When I determined that the scarflette had sufficiently repented, I ripped back to the seed stitch and started again.  I put in 4 buttonholes for the 4 red buttons.  (Thanks to Linda and Karen for agreeing on this!)  I continued to do the seed stitch and attempted to keep it as consistent as possible on each side of the buttonholes.  And here it is!

The buttons are on

The buttons are on



Over the head with one button

Over the head with one buttonThe buttonholes still pull that row in a little, but it is much improved.Wide front

Pointed down in front

Pointed down in front

It is finally done!  I even had fun fashioning it is different ways on my mannequin head.   It is knit from bulky 100% alpaca yarn, dyed with Kool-aid.  $20.  I think it will go into my Etsy shop, but my blog readers get first chance.   I can say it is warm and cuddly!

Week 1 – wrap up

Week One’s goal was to have 25 pair of wrist warmers completed.  Did I make it?   Not quite.  I have 12 on the shelf.  I have another 11 pair knit and in various stages of completion.   Some only need the frilly edge and the seam done, some are on the blocking board, one is waiting for its turn to be blocked.    I will continue to work on these in the remaining weeks.   (Side note – I did dye on Wednesday and also on Saturday, so have a couple skeins of yarn to add to the inventory!)

Week Two’s Schedule:

Monday – Felt 15 bars of soap
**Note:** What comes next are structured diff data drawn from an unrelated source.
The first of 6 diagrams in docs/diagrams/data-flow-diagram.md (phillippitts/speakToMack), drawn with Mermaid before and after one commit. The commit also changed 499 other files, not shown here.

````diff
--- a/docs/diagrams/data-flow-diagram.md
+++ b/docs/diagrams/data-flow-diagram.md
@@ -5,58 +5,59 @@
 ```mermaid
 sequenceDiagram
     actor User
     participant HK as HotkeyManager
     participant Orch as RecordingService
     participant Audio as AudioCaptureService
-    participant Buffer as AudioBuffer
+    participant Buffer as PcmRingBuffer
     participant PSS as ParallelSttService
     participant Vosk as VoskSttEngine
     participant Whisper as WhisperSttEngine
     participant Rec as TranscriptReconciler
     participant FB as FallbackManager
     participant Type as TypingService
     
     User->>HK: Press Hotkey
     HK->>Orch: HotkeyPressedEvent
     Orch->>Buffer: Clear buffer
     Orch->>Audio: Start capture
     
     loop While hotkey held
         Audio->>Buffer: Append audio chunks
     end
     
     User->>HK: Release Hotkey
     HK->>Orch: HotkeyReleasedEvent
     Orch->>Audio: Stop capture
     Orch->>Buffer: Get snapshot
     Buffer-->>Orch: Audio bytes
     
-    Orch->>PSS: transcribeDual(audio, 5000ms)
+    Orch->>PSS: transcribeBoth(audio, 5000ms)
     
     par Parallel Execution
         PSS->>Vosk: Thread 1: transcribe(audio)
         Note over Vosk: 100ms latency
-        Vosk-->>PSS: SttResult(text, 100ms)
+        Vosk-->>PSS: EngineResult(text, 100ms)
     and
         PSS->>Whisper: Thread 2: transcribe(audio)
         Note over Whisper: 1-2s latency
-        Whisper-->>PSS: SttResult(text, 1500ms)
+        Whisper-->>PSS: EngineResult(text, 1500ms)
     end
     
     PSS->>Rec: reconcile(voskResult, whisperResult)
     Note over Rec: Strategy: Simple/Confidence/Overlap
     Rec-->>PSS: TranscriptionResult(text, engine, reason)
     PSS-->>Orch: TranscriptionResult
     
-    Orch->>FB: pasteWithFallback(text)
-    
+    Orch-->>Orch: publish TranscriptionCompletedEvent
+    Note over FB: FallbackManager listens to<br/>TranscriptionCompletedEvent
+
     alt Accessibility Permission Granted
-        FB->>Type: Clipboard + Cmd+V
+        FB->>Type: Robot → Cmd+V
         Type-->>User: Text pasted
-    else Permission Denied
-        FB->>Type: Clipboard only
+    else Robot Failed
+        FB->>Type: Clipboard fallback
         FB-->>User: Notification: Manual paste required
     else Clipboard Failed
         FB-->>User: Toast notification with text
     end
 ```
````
Tuesday – Knit a pair of women’s mittens, weigh them and start winding skeins of the correct amount of yarn for dyeing.  Hand knit baby hats – at least one.  Each requires about 6 hours.
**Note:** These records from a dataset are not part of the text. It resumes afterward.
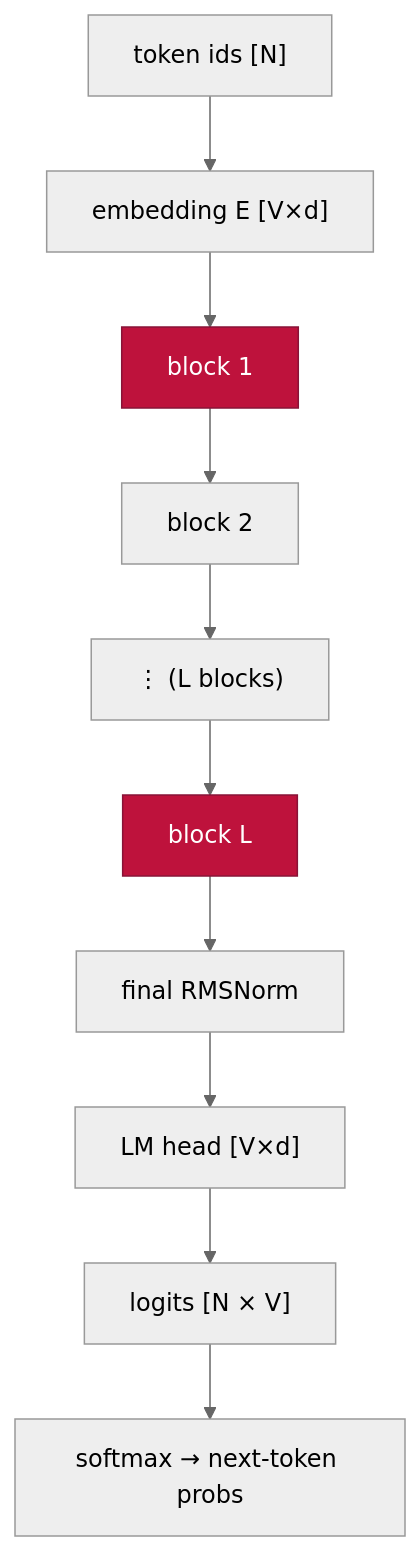
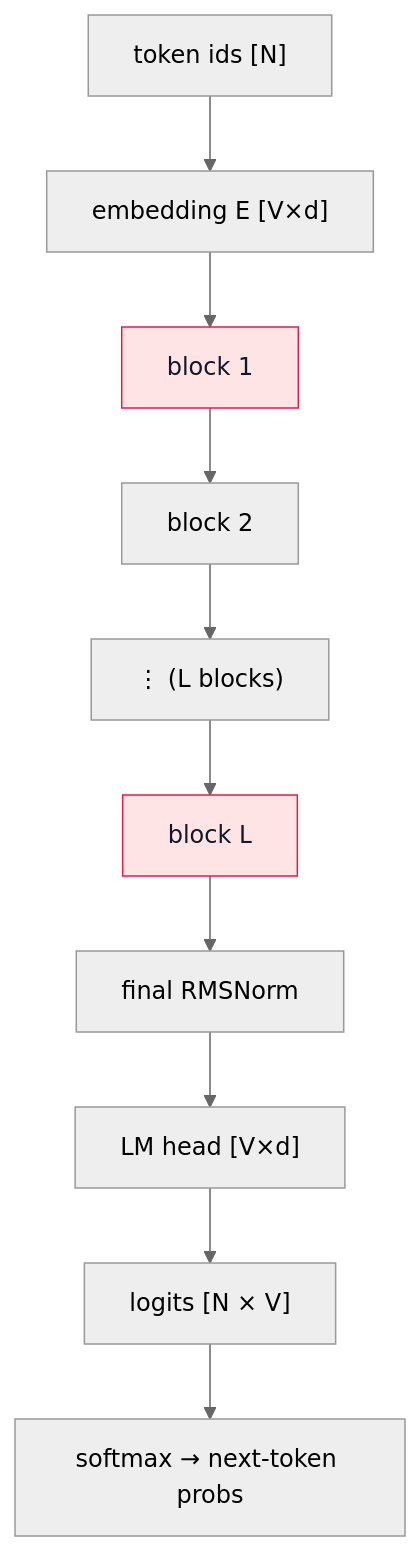
Before and after one commit to youyun8/deep-kernel-handbook: the ninth of 10 diagrams in docs/foundations/transformer-from-scratch.md, drawn with Mermaid (neutral theme). The commit also changed other lines of this file and 10 other files, not shown here.

Commit message:
docs: fix diagram contrast and home title

````diff
--- a/docs/foundations/transformer-from-scratch.md
+++ b/docs/foundations/transformer-from-scratch.md
@@ -244,15 +244,15 @@
 ```mermaid
 flowchart TD
     TOK["token ids [N]"] --> EMB["embedding E [V×d]"]
     EMB --> B1["block 1"]
     B1 --> B2["block 2"]
     B2 --> BD["⋮ (L blocks)"]
     BD --> BL["block L"]
     BL --> FN["final RMSNorm"]
     FN --> LMH["LM head [V×d]"]
     LMH --> LOG["logits [N × V]"]
     LOG --> SM["softmax → next-token probs"]
     class B1 accRose;
     class BL accRose;
-    classDef accRose fill:#be123c,stroke:#881337,color:#fff;
+    classDef accRose fill:#ffe4e6,stroke:#e11d48,color:#111827;
 ```
````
Wednesday – Dye a batch of mitten yarn and roving for a very cool (unannounced) project.  Knit a baby hat or two.

Thursday, Friday, Saturday, Sunday – each day dye a batch of mitten yarn (it needs to cool overnight, so only one color a day), and knit a couple baby hats.   I’ve since had 2 groups schedule visits on Friday!

Final goal is to finish the wrist warmers, felt 15 bars of soap, knit one pair of mittens, dye yarn for mittens, and knit over half of the 11 baby hats.   I’ve already finished one baby hat, and am 3/4 done with a second.  These were done while reading the computer and riding in the vehicle! 

I went to the dyeing session at Little Gidding Suri farm on Saturday and learned about production dyeing – being able to repeat a color, calculating dye level, temperature, duration — LOTS of info.  And came home with skein and dye ready to use.    And I did dye that skein yesterday.  It is drying and I’ll show pictures when dry. 

And, of course, pictures of today’s beautiful, wet, sloppy snow must be shown.

From my doorway

From my doorway

Eating in the snow

Eating in the snow